### Description of the task
Scan the records below and copy every line that contains the string "widgets".

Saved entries
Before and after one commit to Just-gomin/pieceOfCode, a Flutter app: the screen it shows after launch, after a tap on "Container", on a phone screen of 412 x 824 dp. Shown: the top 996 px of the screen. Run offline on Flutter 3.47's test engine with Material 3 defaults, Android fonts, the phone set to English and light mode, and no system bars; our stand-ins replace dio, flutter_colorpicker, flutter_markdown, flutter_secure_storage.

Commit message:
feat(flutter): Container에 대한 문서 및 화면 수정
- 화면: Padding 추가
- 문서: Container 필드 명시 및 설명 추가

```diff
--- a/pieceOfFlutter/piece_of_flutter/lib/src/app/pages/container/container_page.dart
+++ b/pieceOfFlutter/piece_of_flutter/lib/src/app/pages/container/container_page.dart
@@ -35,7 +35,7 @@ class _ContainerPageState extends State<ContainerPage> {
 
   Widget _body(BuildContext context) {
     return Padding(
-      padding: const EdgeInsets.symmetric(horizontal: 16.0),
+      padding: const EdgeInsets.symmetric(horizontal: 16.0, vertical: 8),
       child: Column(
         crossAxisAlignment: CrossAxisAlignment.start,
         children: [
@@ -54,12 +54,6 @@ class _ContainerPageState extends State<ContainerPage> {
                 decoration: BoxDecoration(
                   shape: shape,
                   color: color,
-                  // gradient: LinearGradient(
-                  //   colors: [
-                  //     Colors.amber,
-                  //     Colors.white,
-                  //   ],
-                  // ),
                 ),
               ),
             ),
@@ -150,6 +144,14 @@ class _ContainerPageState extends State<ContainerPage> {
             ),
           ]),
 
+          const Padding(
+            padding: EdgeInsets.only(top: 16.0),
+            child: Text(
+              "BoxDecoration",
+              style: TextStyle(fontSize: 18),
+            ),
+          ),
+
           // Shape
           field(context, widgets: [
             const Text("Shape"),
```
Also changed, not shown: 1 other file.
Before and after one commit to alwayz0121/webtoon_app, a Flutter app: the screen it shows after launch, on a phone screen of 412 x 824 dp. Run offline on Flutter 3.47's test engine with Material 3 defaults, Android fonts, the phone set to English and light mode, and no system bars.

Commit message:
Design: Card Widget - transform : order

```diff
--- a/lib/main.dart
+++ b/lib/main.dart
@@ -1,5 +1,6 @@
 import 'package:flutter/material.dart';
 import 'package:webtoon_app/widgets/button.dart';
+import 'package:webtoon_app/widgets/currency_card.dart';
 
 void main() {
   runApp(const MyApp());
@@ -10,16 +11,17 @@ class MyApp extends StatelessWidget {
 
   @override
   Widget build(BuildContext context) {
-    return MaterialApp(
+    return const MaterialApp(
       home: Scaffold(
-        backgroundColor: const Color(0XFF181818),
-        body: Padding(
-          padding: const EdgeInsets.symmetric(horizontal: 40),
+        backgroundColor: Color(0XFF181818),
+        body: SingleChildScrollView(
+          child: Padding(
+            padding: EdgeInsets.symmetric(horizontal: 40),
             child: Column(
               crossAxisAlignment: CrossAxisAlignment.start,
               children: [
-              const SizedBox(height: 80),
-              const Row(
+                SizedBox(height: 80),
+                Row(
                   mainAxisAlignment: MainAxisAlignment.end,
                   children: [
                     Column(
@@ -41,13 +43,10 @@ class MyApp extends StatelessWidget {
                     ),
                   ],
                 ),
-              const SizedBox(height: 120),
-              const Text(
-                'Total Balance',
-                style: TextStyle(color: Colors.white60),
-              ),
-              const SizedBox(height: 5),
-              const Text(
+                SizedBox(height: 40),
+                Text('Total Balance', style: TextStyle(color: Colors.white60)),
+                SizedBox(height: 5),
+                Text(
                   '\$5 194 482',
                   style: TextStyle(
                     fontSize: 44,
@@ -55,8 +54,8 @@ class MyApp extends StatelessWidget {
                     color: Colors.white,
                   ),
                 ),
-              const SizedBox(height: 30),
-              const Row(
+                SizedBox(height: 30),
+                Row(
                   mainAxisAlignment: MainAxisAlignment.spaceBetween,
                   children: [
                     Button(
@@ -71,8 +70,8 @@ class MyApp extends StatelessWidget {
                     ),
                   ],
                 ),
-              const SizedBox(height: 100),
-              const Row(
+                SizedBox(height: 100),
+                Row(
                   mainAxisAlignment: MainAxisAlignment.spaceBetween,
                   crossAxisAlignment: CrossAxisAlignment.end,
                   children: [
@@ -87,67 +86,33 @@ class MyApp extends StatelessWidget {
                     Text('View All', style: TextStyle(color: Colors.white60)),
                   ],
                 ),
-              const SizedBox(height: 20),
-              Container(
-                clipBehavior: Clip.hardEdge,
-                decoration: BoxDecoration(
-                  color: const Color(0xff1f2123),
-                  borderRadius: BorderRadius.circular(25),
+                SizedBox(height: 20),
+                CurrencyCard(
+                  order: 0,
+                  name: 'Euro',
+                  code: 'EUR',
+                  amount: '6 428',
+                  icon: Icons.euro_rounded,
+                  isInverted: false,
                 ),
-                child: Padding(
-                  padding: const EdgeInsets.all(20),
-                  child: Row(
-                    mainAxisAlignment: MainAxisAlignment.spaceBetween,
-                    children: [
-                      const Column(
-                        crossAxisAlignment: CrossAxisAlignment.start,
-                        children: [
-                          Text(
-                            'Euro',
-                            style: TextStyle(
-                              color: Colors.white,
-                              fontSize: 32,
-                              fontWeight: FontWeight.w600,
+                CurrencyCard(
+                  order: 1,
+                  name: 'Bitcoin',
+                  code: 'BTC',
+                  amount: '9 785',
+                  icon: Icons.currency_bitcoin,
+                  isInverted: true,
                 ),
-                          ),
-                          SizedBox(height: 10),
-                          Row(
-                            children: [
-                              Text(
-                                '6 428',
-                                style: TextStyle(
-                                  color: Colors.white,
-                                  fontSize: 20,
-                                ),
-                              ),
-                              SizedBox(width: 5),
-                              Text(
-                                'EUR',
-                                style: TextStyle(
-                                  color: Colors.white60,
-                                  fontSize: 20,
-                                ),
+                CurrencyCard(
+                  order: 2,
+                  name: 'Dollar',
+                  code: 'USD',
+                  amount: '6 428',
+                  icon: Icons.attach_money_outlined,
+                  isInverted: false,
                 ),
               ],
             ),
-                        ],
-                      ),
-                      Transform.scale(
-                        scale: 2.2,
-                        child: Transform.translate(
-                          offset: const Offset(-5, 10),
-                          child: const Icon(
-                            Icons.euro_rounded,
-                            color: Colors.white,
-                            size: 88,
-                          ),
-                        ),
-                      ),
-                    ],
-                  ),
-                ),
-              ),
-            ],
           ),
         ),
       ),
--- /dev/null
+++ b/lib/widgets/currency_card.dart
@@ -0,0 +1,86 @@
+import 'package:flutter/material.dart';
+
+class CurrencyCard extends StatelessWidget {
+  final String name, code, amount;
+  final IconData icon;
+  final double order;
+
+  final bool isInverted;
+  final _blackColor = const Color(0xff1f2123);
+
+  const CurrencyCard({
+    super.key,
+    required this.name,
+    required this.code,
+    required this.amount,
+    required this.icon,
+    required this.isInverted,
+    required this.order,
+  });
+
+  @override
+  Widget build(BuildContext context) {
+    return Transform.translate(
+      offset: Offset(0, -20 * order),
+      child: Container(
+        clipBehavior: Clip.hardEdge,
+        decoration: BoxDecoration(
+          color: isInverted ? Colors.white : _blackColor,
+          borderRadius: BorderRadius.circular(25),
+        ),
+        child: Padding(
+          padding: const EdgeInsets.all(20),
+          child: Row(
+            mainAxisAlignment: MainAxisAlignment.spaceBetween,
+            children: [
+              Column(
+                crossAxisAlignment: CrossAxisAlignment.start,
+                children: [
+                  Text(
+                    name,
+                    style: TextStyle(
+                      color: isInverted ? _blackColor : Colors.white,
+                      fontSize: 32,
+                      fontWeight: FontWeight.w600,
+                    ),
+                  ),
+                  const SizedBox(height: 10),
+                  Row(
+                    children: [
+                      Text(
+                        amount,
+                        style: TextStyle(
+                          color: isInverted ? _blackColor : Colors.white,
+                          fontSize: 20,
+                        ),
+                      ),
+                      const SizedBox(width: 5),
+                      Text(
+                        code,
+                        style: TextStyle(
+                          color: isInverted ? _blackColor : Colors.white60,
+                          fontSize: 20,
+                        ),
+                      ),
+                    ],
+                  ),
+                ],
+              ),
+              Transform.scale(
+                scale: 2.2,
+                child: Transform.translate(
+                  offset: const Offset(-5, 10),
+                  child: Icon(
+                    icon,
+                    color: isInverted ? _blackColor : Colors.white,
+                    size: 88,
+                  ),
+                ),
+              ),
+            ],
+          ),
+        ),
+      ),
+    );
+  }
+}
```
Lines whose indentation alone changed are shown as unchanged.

### Output of the task
           field(context, widgets: [
 import 'package:webtoon_app/widgets/button.dart';
+import 'package:webtoon_app/widgets/currency_card.dart';
+++ b/lib/widgets/currency_card.dart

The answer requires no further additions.